The first point is the court’s remark that registration of the design stands as a factor in the registrant’s favour as prima facie evidence of the validity of the design. (Para 19.12) This is despite there being no provision in the Designs Act that is analogous to Section 31 of the TM act, which explicitly allows for this in the case of Trademarks. (See here and here for example)
The second point came when the defendants inter alia contested the novelty and originality of the plaintiff’s design. The court’s rejection of this claim rests on an interesting point that at least partially shifts the usual focus of the Design Act from the “look or appearance” to “utility”. In the court’s words (*long sentence ahead, read slowly*): “when one considers whether the differences between the prior art and the suit design are merely in the nature of trade variants and where the suit design is in respect of a product which is utilitarian in nature, the extent to which the differences in prior art and the suit design would make a difference to the utility of the product has also … to be borne in mind.” It further said that “Where a design is utilitarian, it is possible that the differences vis-a-vis prior art, though minor on a visual inspection, may be substantial where the utility of the product is concerned.” In simple words, when considering a design for a utilitarian product (which is a female urination device here), the extent to which differences in the prior art and the new design affect the product’s utility should be taken into account. Even minor visual differences in a utilitarian design can have a substantial impact on the product’s utility.
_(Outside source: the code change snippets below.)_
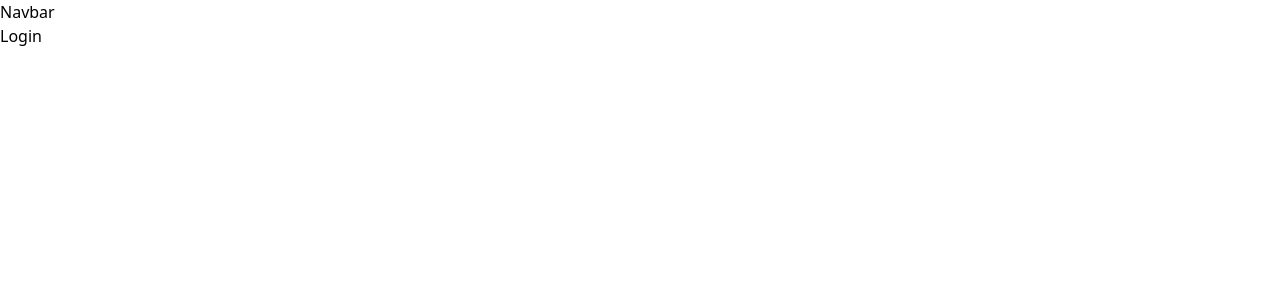
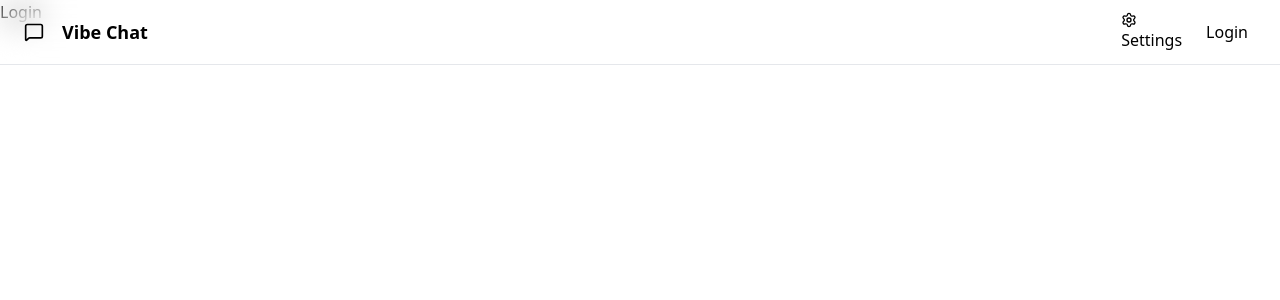
Before and after one commit to savvyaquib/vibe-chat, a React app in the folder Frontend/: page /login in a window 1280 px wide. Shown: the top 300 px of the page. Built offline with nearby package versions, Linux system fonts and the light colour scheme; no server answers; the HTML template or start-up script is replaced by a standard one.

Commit message:
feat: implement Navbar component with authentication links and improved layout

```diff
--- a/Frontend/src/components/Navbar.jsx
+++ b/Frontend/src/components/Navbar.jsx
@@ -1,9 +1,62 @@
+import { useAuthStore } from "../store/useAuthStore.js";
+import { Link } from "react-router-dom";
+import { MessageSquare, Settings, User } from "lucide-react";
+
 const Navbar = () => {
+  const { authUser, logout } = useAuthStore();
+
   return (
-    <div>
-      Navbar
-    </div>
-  )
-}
+    <header className="bg-base-100 border-b border-base-300 fixed w-full top-0 z-50 backdrop-blur-lg bg-base-100/80">
+      <div className="container mx-auto px-4 h-16">
+        <div className="flex items-center justify-between h-full">
+          <div className="flex items-center gap-8">
+            <Link
+              to="/"
+              className="flex items-center gap-2.5 hover:opacity-80 transition-all"
+            >
+              <div className="w-9 h-9 rounded-lg bg-primary/10 flex items-center justify-center">
+                <MessageSquare className="w-5 h-5 text-primary" />
+              </div>
+              <h1 className="text-lg font-bold">Vibe Chat</h1>
+            </Link>
+          </div>
+          <div className="flex items-center gap-2">
+            <Link
+              to={"/settings"}
+              className={`btn btn-sm gap-2 transition-colors`}
+            >
+              <Settings className="w-4 h-4" />
+              <span className="hidden sm:inline">Settings</span>
+            </Link>
+            {authUser ? (
+              <>
+                <Link
+                  to={"/profile"}
+                  className={"btn btn-sm gap-2 transition-colors"}
+                >
+                  <User className="size-5" />
+                  <span className="hidden sm:inline">Profile</span>
+                </Link>
+                <button
+                  onClick={logout}
+                  className="bg-primary hover:bg-primary/80 text-primary-content py-2 px-4 rounded-lg transition-all"
+                >
+                  Logout
+                </button>
+              </>
+            ) : (
+              <Link
+                to="/login"
+                className="bg-primary hover:bg-primary/80 text-primary-content py-2 px-4 rounded-lg transition-all"
+              >
+                Login
+              </Link>
+            )}
+          </div>
+        </div>
+      </div>
+    </header>
+  );
+};
 
-export default Navbar
+export default Navbar;
--- a/Frontend/src/store/useAuthStore.js
+++ b/Frontend/src/store/useAuthStore.js
@@ -37,4 +37,19 @@ export const useAuthStore = create((set) => ({
             set({ isSigningUp: false });
         }
     },
+
+    login: async (formData) => {
+        set({ isLoggingIn: true });
+    },
+
+    logout: async () => {
+        try {
+            await axiosInstance.post("/auth/logout");
+            set({ authUser: null });
+            toast.success("Logged out successfully!");
+        } catch (error) {
+            console.error("Logout error:", error);
+            toast.error(error.response?.data?.message || "An error occurred during logout.");
+        }
+    }
 }))
```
The third point arises from the court’s rejection of the defendant’s argument about non-registration of assignment deeds by the plaintiffs under Sections 30(1), (3) and (5) of the Design Act, 2000 which disentitles it to interlocutory relief. In this case, the plaintiff got its exclusive right to suit design through an assignment, which required it to be registered with the Controller of Design. Apparently, the plaintiff attempted to register it but the registration did not happen. The plaintiff submitted evidence to demonstrate that it wasn’t due to the plaintiff’s inaction. The court accepted the plaintiff’s claim; its reasoning is roughly rooted in the maxim “Lex non cogit ad impossibilia” which means “the law does not compel a man to do the impossible”. I say “roughly” because the court said so while linking the maxim to a Supreme Court Case. According to the court, if a citizen’s entitlement to rights is based on obtaining a certification or registration from a governmental authority, and the citizen applies within the allotted time to obtain the certification or registration, the governmental authority’s failure to issue the certification or registration cannot harm the citizen. In such a scenario, the citizen should be treated as having obtained the required certification or registration.
Here too, I think the court has enlarged the “ground” to play with facts. For instance, stating “design’s registration is prima-facie proof of its validity” can be argued to be automatically equating this principle (now) in design law with other IP laws that recognise this principle such as trademark and copyright. And if so, the reasoning of those other laws can be now relatively easier to borrow into design law; if not today, at some point in future, especially if this gets normalized in future litigation and arguments. Similarly, the court’s remark on how to see the minor similarities can be a pivotal point for future cases to harp and hyper-highlight the “utilitarian” nature of their designs and underscore the minor similarities or dissimilarities in the tune of their interest. For clarification, my idea here is not to critique these cases or cavil their clarifications. Instead, it is to underscore the underlying structure of our legal thoughts and reasonings which thrive through this tidbit-ish legal stuff.